Association calls for strengthened supervision and regulation of smoking scenes in Chinese TV and film works
Published: May 30, 2021 11:39 PM
Smoking Photo: CFP

Photo: CFP

A film produced in Hong Kong and a TV series from the Chinese mainland were given the "2020 Dirty Ashtray Award" for having too many smoking scenes by the Chinese Association on Cigarette Control on Friday, just days ahead of Monday's 34th World No Tobacco Day, as part of measures to strengthen supervision of smoking content in TV and film works in China.

The association also recommended that works with too many scenes involving smoking be barred by the National Radio and Television Administration from competing for awards at film or TV festivals and not be allowed to air during prime time.    

Since 2007, the association has been pushing for stricter regulation of smoking content in the entertainment industry in China. The association supervises smoking scenes in 30 major Chinese TV and film works every year.

The association also published a 2020 Chinese entertainment industry report on Friday, which shows that of the 30 most popular Chinese films in 2020, 18 films, or 60 percent, had smoking scenes.
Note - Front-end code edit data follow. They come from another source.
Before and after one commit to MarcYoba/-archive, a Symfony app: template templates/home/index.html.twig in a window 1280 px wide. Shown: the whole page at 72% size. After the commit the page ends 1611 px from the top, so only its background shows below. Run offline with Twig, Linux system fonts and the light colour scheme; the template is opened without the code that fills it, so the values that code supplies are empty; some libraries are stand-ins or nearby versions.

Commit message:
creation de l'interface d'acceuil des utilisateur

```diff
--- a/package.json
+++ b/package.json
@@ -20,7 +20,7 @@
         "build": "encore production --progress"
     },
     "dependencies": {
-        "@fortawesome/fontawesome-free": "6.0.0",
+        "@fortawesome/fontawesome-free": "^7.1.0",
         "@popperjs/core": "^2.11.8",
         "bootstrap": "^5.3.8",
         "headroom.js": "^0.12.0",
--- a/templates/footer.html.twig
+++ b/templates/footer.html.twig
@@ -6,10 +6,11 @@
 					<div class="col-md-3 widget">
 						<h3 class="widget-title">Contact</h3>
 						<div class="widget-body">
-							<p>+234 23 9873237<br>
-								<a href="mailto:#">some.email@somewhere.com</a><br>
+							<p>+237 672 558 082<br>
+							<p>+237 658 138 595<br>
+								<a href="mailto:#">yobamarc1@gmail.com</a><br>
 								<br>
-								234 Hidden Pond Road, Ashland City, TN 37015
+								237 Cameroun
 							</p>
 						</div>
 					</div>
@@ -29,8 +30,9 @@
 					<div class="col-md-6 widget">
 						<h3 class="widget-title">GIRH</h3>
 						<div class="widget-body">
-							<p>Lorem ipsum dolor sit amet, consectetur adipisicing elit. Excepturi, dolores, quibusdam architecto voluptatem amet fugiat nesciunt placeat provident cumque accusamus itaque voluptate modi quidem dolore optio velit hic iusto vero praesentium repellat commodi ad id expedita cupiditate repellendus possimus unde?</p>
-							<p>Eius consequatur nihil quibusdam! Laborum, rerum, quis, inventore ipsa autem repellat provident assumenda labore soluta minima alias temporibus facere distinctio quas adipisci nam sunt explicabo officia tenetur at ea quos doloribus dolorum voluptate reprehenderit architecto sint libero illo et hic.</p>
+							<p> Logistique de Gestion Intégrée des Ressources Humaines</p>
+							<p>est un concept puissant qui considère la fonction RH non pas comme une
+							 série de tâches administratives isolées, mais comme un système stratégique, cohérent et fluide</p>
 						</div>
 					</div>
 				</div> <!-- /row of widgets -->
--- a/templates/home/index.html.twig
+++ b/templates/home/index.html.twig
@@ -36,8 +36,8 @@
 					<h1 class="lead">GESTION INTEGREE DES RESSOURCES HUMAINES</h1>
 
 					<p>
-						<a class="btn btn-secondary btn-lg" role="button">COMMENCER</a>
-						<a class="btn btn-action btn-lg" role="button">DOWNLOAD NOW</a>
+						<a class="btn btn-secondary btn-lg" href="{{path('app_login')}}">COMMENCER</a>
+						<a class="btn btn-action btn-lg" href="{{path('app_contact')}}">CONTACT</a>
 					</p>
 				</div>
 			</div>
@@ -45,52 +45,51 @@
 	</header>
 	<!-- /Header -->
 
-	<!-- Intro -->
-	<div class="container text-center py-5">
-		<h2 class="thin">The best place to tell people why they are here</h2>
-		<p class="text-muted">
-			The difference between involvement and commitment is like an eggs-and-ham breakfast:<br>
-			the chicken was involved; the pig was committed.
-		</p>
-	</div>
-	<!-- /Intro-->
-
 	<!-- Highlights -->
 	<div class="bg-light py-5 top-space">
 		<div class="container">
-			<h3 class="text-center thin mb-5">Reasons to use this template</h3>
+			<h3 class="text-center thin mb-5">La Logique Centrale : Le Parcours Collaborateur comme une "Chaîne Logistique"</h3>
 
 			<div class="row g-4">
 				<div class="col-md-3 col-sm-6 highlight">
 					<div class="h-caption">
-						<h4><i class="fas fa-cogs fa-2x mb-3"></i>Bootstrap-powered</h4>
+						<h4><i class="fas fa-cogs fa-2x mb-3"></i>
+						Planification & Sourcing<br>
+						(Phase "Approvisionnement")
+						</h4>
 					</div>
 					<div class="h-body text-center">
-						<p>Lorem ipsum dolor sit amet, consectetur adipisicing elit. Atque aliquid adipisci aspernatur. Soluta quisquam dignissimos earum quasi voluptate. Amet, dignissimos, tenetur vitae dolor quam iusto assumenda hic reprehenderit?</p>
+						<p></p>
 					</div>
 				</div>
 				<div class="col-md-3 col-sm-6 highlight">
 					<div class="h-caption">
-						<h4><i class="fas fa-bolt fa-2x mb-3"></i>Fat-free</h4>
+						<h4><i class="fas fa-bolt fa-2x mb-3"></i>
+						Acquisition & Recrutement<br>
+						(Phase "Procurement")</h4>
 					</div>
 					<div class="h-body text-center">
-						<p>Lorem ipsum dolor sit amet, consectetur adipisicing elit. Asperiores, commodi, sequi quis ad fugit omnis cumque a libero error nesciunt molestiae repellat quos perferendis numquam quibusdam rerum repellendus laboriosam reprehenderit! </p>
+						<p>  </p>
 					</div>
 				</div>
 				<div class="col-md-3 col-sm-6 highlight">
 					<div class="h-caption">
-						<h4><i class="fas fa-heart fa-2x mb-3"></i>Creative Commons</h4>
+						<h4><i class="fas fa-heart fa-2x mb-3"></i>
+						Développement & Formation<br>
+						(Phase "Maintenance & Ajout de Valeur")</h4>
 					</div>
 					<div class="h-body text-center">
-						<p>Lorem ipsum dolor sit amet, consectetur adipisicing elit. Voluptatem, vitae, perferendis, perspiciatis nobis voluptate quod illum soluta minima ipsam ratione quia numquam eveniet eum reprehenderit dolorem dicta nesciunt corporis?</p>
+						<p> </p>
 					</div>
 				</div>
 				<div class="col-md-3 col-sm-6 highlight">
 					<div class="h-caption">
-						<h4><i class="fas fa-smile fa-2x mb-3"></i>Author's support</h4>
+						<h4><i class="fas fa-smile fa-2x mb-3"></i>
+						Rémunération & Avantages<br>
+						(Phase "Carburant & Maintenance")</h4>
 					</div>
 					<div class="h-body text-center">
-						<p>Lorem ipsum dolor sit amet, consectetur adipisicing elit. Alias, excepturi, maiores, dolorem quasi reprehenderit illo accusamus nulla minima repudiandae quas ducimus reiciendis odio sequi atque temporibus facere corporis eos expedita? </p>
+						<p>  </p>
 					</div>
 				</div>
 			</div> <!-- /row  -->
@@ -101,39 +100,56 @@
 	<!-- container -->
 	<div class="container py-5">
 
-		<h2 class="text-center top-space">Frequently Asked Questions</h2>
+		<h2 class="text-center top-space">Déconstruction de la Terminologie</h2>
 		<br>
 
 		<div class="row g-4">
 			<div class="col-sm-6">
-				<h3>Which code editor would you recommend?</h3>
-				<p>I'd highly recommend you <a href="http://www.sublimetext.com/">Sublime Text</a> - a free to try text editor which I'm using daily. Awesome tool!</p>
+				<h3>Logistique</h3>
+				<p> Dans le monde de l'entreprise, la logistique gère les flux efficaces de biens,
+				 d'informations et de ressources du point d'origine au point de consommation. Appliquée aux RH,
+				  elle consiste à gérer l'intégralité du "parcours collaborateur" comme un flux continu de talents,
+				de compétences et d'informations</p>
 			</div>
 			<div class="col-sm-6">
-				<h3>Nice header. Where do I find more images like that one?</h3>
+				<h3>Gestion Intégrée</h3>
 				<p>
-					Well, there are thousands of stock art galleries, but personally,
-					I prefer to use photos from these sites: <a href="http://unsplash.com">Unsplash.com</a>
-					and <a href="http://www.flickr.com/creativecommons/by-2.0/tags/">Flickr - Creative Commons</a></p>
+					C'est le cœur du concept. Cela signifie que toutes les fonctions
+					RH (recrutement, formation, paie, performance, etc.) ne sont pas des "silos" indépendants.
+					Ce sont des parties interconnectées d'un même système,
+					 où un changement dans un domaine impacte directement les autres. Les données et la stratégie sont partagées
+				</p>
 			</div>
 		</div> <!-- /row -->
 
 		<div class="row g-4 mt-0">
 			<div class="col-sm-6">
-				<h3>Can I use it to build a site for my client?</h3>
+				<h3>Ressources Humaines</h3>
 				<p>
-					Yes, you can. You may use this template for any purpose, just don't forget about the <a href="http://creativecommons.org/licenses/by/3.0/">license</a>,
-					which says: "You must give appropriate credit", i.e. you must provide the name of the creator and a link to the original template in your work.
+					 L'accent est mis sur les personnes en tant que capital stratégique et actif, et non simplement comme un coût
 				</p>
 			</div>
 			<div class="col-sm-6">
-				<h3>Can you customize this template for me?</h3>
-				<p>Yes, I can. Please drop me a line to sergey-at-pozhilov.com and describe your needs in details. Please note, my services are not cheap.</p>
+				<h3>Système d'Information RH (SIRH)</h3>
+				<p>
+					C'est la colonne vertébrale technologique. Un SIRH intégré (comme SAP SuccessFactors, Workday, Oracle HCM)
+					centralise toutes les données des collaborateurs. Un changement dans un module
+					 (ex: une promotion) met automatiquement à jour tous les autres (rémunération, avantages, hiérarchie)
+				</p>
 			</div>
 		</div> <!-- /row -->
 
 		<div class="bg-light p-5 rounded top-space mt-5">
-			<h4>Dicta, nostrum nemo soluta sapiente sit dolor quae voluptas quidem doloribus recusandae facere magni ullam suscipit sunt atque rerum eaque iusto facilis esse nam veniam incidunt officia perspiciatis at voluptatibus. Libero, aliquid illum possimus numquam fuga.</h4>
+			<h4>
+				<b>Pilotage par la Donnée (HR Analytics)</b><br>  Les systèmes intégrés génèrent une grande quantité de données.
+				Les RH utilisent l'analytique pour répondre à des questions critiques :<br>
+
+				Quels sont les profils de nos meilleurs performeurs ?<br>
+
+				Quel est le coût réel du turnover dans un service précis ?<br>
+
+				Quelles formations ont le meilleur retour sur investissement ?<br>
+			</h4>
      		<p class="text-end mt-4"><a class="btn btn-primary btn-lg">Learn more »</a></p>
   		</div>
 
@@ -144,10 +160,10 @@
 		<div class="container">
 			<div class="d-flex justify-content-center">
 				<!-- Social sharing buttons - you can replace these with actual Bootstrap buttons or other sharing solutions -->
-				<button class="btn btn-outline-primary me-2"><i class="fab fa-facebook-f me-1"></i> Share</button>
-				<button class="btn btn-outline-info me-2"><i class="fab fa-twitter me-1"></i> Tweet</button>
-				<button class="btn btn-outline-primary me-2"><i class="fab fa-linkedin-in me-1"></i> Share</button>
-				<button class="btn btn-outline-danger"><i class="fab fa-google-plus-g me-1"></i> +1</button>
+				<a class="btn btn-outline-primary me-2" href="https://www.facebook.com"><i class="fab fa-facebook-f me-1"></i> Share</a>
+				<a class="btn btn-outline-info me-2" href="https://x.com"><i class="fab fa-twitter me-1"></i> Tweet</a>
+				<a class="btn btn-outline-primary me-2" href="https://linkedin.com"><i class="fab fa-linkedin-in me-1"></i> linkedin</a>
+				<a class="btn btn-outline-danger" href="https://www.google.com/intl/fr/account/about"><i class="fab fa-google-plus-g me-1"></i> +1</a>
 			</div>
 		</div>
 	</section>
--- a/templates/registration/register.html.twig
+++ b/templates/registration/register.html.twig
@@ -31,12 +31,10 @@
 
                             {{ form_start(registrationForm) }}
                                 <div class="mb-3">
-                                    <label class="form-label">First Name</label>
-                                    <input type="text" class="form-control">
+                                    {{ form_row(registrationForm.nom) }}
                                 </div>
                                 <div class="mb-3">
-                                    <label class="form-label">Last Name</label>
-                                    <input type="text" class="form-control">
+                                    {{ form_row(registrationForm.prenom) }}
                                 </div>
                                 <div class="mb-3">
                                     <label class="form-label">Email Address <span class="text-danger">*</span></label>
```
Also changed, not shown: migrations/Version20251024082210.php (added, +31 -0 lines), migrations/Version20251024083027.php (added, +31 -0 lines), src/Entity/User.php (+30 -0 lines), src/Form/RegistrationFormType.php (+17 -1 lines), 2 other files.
The total of 181 cigarettes were seen on screen.

According to the report, 18 out of 30 Chinese TV dramas also had cigarettes scenes. The total number of smoking shots was 769, with an average of 42.7 shots in each series.

The works with the most smoking scenes, film I'm Living It and TV drama The Bad Kids, were each given a "Dirty Ashtray Award" by the association. The TV drama ranked third on the chart of 2020's highest-rated Chinese dramas on Chinese media review site Douban.

The report also listed some good role models, production with no smoking scenes, such as Hong Kong produced film Shock Wave 2 and TV series Nothing But Thirty, which is also available on Netflix.

Looking at data from the supervision report published in 2019, the numbers of smoking shots in 2020 sharply decreased, which has been obvious to some viewers.

Wan, a 27-year-old avid TV and film watcher, told the Global Times on Sunday that she rarely sees characters smoking on screens, either big or small.

"I remembered a case during a variety show when a singer sang a song that originally had a lyric talking about cigarettes and smoke, the lyric was changed to 'your eyes' because 'eyes' sounds similar to 'cigarette' in Chinese," Wan said.

In the report, the association concluded that the number and length of scenes with smoking in films and TV shows has decreased, indicating that the notice issued in 2011 by the National Radio and Television Administration saying smoking scenes in films and TV shows should be "strictly controlled" has had a significant impact.

"However, the number of movies and TV series with smoking scenes is still as high as 60 percent, demonstrating that the notices have not been fully and effectively implemented, and the related authority should strengthen supervision and regulation," the report added.

The report also marks the first time that the association began supervising e-cigarettes to inform studios to pay close attention to their use.

The association called on entertainment industry insiders to voluntarily boycott the shooting of smoking advertisements and purify the screen to protect teenagers from cigarettes.